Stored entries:
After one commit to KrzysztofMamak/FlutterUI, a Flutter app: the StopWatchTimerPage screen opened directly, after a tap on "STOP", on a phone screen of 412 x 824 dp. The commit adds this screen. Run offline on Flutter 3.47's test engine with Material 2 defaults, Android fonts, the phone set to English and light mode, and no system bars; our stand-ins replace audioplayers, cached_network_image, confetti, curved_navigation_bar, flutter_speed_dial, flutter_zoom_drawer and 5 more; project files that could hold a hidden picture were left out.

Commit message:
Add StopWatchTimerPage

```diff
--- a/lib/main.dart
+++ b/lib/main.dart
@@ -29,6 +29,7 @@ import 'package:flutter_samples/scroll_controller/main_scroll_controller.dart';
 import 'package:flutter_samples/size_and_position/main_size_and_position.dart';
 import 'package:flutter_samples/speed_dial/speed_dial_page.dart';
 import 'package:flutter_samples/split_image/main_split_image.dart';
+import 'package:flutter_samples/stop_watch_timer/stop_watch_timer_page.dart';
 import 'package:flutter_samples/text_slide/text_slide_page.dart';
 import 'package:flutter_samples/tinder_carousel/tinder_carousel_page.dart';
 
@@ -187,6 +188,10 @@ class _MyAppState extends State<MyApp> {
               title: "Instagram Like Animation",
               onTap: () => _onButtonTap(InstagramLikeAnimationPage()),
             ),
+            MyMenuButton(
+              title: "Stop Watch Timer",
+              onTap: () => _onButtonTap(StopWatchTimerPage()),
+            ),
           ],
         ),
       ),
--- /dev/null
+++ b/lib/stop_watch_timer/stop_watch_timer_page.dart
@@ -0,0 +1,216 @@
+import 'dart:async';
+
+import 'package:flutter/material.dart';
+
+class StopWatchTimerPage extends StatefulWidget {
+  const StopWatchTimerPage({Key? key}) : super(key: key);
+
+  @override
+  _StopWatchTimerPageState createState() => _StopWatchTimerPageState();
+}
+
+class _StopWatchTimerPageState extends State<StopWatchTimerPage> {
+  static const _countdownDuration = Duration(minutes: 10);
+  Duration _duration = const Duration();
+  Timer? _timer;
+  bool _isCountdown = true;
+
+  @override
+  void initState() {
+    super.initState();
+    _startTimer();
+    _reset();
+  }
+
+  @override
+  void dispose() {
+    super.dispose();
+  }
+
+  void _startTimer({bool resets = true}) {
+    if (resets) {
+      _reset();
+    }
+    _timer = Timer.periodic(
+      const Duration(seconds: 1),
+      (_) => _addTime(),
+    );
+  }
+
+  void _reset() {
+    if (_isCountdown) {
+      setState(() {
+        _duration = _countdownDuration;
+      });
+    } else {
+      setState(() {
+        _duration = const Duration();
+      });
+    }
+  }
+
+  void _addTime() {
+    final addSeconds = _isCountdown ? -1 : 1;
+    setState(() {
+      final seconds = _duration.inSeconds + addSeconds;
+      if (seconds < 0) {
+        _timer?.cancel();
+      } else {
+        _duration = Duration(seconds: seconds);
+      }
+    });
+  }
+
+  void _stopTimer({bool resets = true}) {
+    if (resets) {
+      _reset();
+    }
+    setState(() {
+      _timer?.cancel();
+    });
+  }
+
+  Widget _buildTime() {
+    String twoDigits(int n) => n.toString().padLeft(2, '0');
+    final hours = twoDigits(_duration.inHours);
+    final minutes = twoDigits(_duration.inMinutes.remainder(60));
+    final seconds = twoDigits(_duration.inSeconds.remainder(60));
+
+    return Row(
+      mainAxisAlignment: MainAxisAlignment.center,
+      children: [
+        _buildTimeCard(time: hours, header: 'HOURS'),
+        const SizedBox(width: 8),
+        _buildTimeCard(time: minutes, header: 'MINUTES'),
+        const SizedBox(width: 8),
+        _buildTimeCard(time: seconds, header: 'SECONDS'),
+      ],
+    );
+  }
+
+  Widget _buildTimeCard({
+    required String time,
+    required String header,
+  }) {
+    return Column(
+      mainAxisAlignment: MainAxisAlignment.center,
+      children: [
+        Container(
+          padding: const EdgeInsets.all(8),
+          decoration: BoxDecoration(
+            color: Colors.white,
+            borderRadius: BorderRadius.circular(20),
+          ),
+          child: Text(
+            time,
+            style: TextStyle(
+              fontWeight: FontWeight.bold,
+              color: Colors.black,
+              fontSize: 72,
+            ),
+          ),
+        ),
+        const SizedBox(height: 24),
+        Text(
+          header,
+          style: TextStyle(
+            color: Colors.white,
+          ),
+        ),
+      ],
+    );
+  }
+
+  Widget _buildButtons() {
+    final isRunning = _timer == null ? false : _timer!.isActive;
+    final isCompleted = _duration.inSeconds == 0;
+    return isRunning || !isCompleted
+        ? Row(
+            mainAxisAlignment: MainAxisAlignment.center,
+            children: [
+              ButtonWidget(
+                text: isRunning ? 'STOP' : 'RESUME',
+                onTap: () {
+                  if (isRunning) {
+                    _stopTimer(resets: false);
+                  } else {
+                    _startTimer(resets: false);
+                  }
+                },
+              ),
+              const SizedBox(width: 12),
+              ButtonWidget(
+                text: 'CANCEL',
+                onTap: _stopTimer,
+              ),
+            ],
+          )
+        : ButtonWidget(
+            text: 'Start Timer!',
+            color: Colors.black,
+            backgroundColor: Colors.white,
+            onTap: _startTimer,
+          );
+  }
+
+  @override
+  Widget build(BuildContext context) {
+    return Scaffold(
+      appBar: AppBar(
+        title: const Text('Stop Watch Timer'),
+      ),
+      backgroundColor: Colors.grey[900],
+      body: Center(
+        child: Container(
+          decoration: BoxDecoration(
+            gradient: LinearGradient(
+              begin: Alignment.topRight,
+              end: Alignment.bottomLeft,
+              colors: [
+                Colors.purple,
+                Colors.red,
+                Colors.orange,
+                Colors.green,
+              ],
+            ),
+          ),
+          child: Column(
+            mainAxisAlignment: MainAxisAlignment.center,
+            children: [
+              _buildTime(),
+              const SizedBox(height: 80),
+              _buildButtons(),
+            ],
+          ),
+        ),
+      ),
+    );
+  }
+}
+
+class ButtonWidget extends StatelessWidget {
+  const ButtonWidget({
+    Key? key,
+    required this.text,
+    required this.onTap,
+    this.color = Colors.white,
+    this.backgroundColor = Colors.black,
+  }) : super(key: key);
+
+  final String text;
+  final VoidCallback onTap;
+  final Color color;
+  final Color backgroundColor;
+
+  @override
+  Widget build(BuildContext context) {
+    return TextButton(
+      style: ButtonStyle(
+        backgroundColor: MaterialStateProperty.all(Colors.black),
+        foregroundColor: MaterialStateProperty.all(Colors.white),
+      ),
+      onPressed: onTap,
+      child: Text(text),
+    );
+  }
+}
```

__Task to complete__.
A faithful copy of all the records is required.

__The answer__.
After one commit to KrzysztofMamak/FlutterUI, a Flutter app: the StopWatchTimerPage screen opened directly, after a tap on "STOP", on a phone screen of 412 x 824 dp. The commit adds this screen. Run offline on Flutter 3.47's test engine with Material 2 defaults, Android fonts, the phone set to English and light mode, and no system bars; our stand-ins replace audioplayers, cached_network_image, confetti, curved_navigation_bar, flutter_speed_dial, flutter_zoom_drawer and 5 more; project files that could hold a hidden picture were left out.

Commit message:
Add StopWatchTimerPage

```diff
--- a/lib/main.dart
+++ b/lib/main.dart
@@ -29,6 +29,7 @@ import 'package:flutter_samples/scroll_controller/main_scroll_controller.dart';
 import 'package:flutter_samples/size_and_position/main_size_and_position.dart';
 import 'package:flutter_samples/speed_dial/speed_dial_page.dart';
 import 'package:flutter_samples/split_image/main_split_image.dart';
+import 'package:flutter_samples/stop_watch_timer/stop_watch_timer_page.dart';
 import 'package:flutter_samples/text_slide/text_slide_page.dart';
 import 'package:flutter_samples/tinder_carousel/tinder_carousel_page.dart';
 
@@ -187,6 +188,10 @@ class _MyAppState extends State<MyApp> {
               title: "Instagram Like Animation",
               onTap: () => _onButtonTap(InstagramLikeAnimationPage()),
             ),
+            MyMenuButton(
+              title: "Stop Watch Timer",
+              onTap: () => _onButtonTap(StopWatchTimerPage()),
+            ),
           ],
         ),
       ),
--- /dev/null
+++ b/lib/stop_watch_timer/stop_watch_timer_page.dart
@@ -0,0 +1,216 @@
+import 'dart:async';
+
+import 'package:flutter/material.dart';
+
+class StopWatchTimerPage extends StatefulWidget {
+  const StopWatchTimerPage({Key? key}) : super(key: key);
+
+  @override
+  _StopWatchTimerPageState createState() => _StopWatchTimerPageState();
+}
+
+class _StopWatchTimerPageState extends State<StopWatchTimerPage> {
+  static const _countdownDuration = Duration(minutes: 10);
+  Duration _duration = const Duration();
+  Timer? _timer;
+  bool _isCountdown = true;
+
+  @override
+  void initState() {
+    super.initState();
+    _startTimer();
+    _reset();
+  }
+
+  @override
+  void dispose() {
+    super.dispose();
+  }
+
+  void _startTimer({bool resets = true}) {
+    if (resets) {
+      _reset();
+    }
+    _timer = Timer.periodic(
+      const Duration(seconds: 1),
+      (_) => _addTime(),
+    );
+  }
+
+  void _reset() {
+    if (_isCountdown) {
+      setState(() {
+        _duration = _countdownDuration;
+      });
+    } else {
+      setState(() {
+        _duration = const Duration();
+      });
+    }
+  }
+
+  void _addTime() {
+    final addSeconds = _isCountdown ? -1 : 1;
+    setState(() {
+      final seconds = _duration.inSeconds + addSeconds;
+      if (seconds < 0) {
+        _timer?.cancel();
+      } else {
+        _duration = Duration(seconds: seconds);
+      }
+    });
+  }
+
+  void _stopTimer({bool resets = true}) {
+    if (resets) {
+      _reset();
+    }
+    setState(() {
+      _timer?.cancel();
+    });
+  }
+
+  Widget _buildTime() {
+    String twoDigits(int n) => n.toString().padLeft(2, '0');
+    final hours = twoDigits(_duration.inHours);
+    final minutes = twoDigits(_duration.inMinutes.remainder(60));
+    final seconds = twoDigits(_duration.inSeconds.remainder(60));
+
+    return Row(
+      mainAxisAlignment: MainAxisAlignment.center,
+      children: [
+        _buildTimeCard(time: hours, header: 'HOURS'),
+        const SizedBox(width: 8),
+        _buildTimeCard(time: minutes, header: 'MINUTES'),
+        const SizedBox(width: 8),
+        _buildTimeCard(time: seconds, header: 'SECONDS'),
+      ],
+    );
+  }
+
+  Widget _buildTimeCard({
+    required String time,
+    required String header,
+  }) {
+    return Column(
+      mainAxisAlignment: MainAxisAlignment.center,
+      children: [
+        Container(
+          padding: const EdgeInsets.all(8),
+          decoration: BoxDecoration(
+            color: Colors.white,
+            borderRadius: BorderRadius.circular(20),
+          ),
+          child: Text(
+            time,
+            style: TextStyle(
+              fontWeight: FontWeight.bold,
+              color: Colors.black,
+              fontSize: 72,
+            ),
+          ),
+        ),
+        const SizedBox(height: 24),
+        Text(
+          header,
+          style: TextStyle(
+            color: Colors.white,
+          ),
+        ),
+      ],
+    );
+  }
+
+  Widget _buildButtons() {
+    final isRunning = _timer == null ? false : _timer!.isActive;
+    final isCompleted = _duration.inSeconds == 0;
+    return isRunning || !isCompleted
+        ? Row(
+            mainAxisAlignment: MainAxisAlignment.center,
+            children: [
+              ButtonWidget(
+                text: isRunning ? 'STOP' : 'RESUME',
+                onTap: () {
+                  if (isRunning) {
+                    _stopTimer(resets: false);
+                  } else {
+                    _startTimer(resets: false);
+                  }
+                },
+              ),
+              const SizedBox(width: 12),
+              ButtonWidget(
+                text: 'CANCEL',
+                onTap: _stopTimer,
+              ),
+            ],
+          )
+        : ButtonWidget(
+            text: 'Start Timer!',
+            color: Colors.black,
+            backgroundColor: Colors.white,
+            onTap: _startTimer,
+          );
+  }
+
+  @override
+  Widget build(BuildContext context) {
+    return Scaffold(
+      appBar: AppBar(
+        title: const Text('Stop Watch Timer'),
+      ),
+      backgroundColor: Colors.grey[900],
+      body: Center(
+        child: Container(
+          decoration: BoxDecoration(
+            gradient: LinearGradient(
+              begin: Alignment.topRight,
+              end: Alignment.bottomLeft,
+              colors: [
+                Colors.purple,
+                Colors.red,
+                Colors.orange,
+                Colors.green,
+              ],
+            ),
+          ),
+          child: Column(
+            mainAxisAlignment: MainAxisAlignment.center,
+            children: [
+              _buildTime(),
+              const SizedBox(height: 80),
+              _buildButtons(),
+            ],
+          ),
+        ),
+      ),
+    );
+  }
+}
+
+class ButtonWidget extends StatelessWidget {
+  const ButtonWidget({
+    Key? key,
+    required this.text,
+    required this.onTap,
+    this.color = Colors.white,
+    this.backgroundColor = Colors.black,
+  }) : super(key: key);
+
+  final String text;
+  final VoidCallback onTap;
+  final Color color;
+  final Color backgroundColor;
+
+  @override
+  Widget build(BuildContext context) {
+    return TextButton(
+      style: ButtonStyle(
+        backgroundColor: MaterialStateProperty.all(Colors.black),
+        foregroundColor: MaterialStateProperty.all(Colors.white),
+      ),
+      onPressed: onTap,
+      child: Text(text),
+    );
+  }
+}
```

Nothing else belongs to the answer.